China / Education

Migrant children learn a tough lesson

By Wang Xiaodong and Zhao Xinying (China Daily) Updated: 2016-02-25 08:23

 Migrant children learn a tough lesson

Students attend military training at Beijing's Dandelion School, a nonprofit institute for the children of migrant workers, in July. Zheng Liang / For China Daily

Population-control measures mean some big cities are making it increasingly difficult for the children of their least-privileged residents to enroll in the public school system, resulting in an exodus of students. Wang Xiaodong and Zhao Xinying report.

A long with Beijing's other primary and middle schools, the Dandelion School opened for a new semester on Tuesday. However, only 520 of the 549 registered students, all from migrant worker families, returned following the Spring Festival holiday, teacher Zhao Kai said.

"We learned that 23 students had transferred to other schools, mostly back in their hometowns, but the other six, mostly seventh-graders, did not return," Zhao said.

Founded in 2005, the school, which teaches grades seven through nine, is one of the few nonprofit educational establishments in the capital intended for the children of low-income migrant workers.

Zhao said it's becoming increasingly difficult for the students to enroll in Beijing's public high schools, which has resulted in some parents transferring their children to other areas before the end of their three years at the middle school in Daxing district.

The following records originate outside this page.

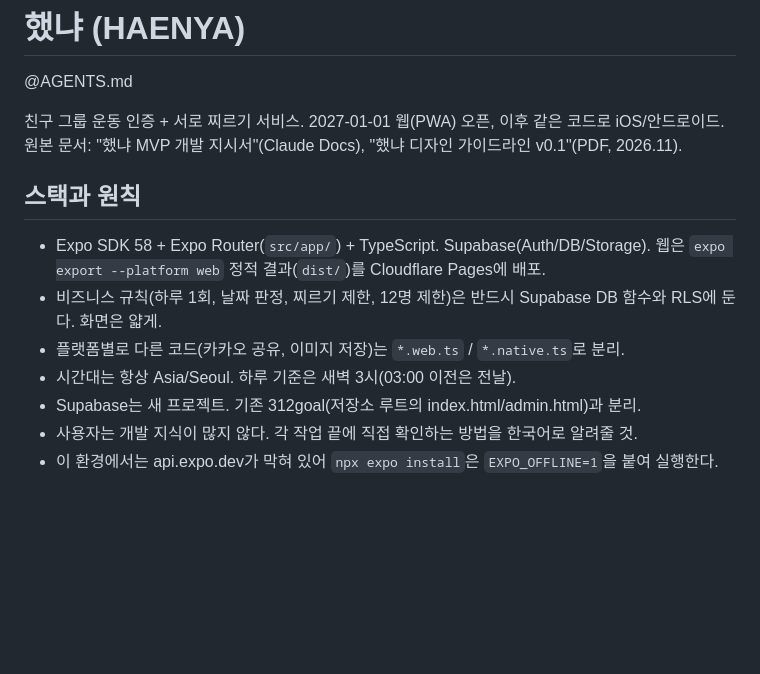
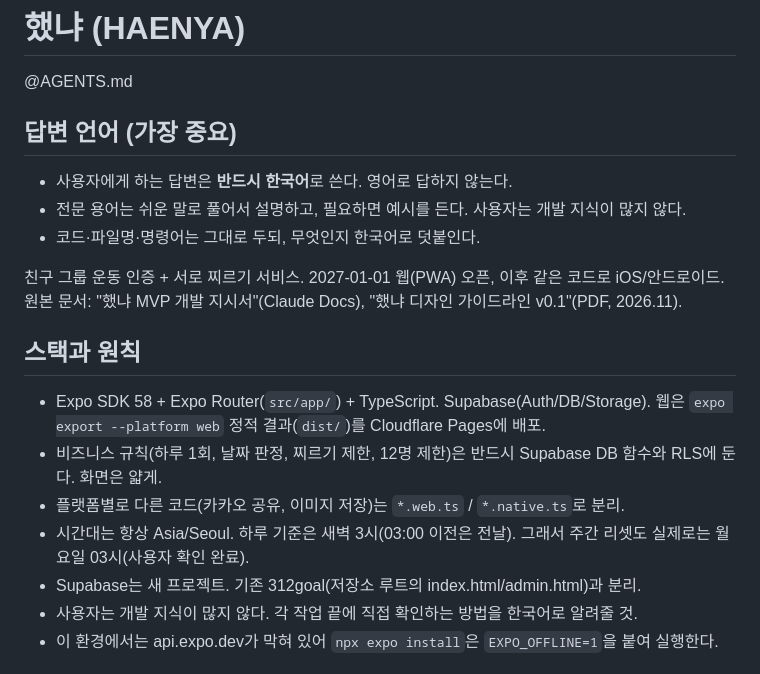
Before and after one commit to jrchun/312goal, a Markdown page: haenya/CLAUDE.md, the part around the change. Drawn GitHub-style; blank space fills up the shorter version.

Commit message:
Add Korean-answer rule to CLAUDE.md, confirm Monday 03:00 weekly reset
Co-Authored-By: Claude Opus 5.5 <noreply@anthropic.com>
Claude-Session: https://claude.ai/code/session_014wdP5xa3B2idTkP9kWrgrX

```diff
--- a/haenya/CLAUDE.md
+++ b/haenya/CLAUDE.md
@@ -1,6 +1,12 @@
 # 했냐 (HAENYA)
 
 @AGENTS.md
+
+## 답변 언어 (가장 중요)
+
+- 사용자에게 하는 답변은 **반드시 한국어**로 쓴다. 영어로 답하지 않는다.
+- 전문 용어는 쉬운 말로 풀어서 설명하고, 필요하면 예시를 든다. 사용자는 개발 지식이 많지 않다.
+- 코드·파일명·명령어는 그대로 두되, 무엇인지 한국어로 덧붙인다.
 
 친구 그룹 운동 인증 + 서로 찌르기 서비스. 2027-01-01 웹(PWA) 오픈, 이후 같은 코드로 iOS/안드로이드.
 원본 문서: "했냐 MVP 개발 지시서"(Claude Docs), "했냐 디자인 가이드라인 v0.1"(PDF, 2026.11).
@@ -10,7 +16,7 @@
 - Expo SDK 58 + Expo Router(`src/app/`) + TypeScript. Supabase(Auth/DB/Storage). 웹은 `expo export --platform web` 정적 결과(`dist/`)를 Cloudflare Pages에 배포.
 - 비즈니스 규칙(하루 1회, 날짜 판정, 찌르기 제한, 12명 제한)은 반드시 Supabase DB 함수와 RLS에 둔다. 화면은 얇게.
 - 플랫폼별로 다른 코드(카카오 공유, 이미지 저장)는 `*.web.ts` / `*.native.ts`로 분리.
-- 시간대는 항상 Asia/Seoul. 하루 기준은 새벽 3시(03:00 이전은 전날).
+- 시간대는 항상 Asia/Seoul. 하루 기준은 새벽 3시(03:00 이전은 전날). 그래서 주간 리셋도 실제로는 월요일 03시(사용자 확인 완료).
 - Supabase는 새 프로젝트. 기존 312goal(저장소 루트의 index.html/admin.html)과 분리.
 - 사용자는 개발 지식이 많지 않다. 각 작업 끝에 직접 확인하는 방법을 한국어로 알려줄 것.
 - 이 환경에서는 api.expo.dev가 막혀 있어 `npx expo install`은 `EXPO_OFFLINE=1`을 붙여 실행한다.
```
Also changed, not shown: CLAUDE.md (added, +13 -0 lines).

Although the school always loses a few students at this time of year, Principal Zheng Hong fears that the number may decline further as conditions deteriorate in similar schools founded to educate children from poor migrant families.

"Years ago, some of our students could enroll in local high schools, but now it's becoming difficult for them to even gain admittance to Beijing's vocational schools," she said. "Last year, most of our graduates had to attend high schools in neighboring Beijing, such as Gu'an, Langfang and Yanjiao in Hebei province. For our graduates, the path to education is becoming narrower and narrower," she said. "Policies on schools such as ours are becoming tighter, and they keeping changing."

Qin Jijie, principal of Beijing Zhiquan School, also for migrant children, said the municipal government's policy of encouraging migrant workers to live in areas outside Beijing has had a big impact.

"In recent years, the number of schools like ours in Beijing has declined as student numbers have fallen," Qin said. "Inevitably, many of them will disappear."

Previous Page 1 2 3 4 Next Page

Hot Topics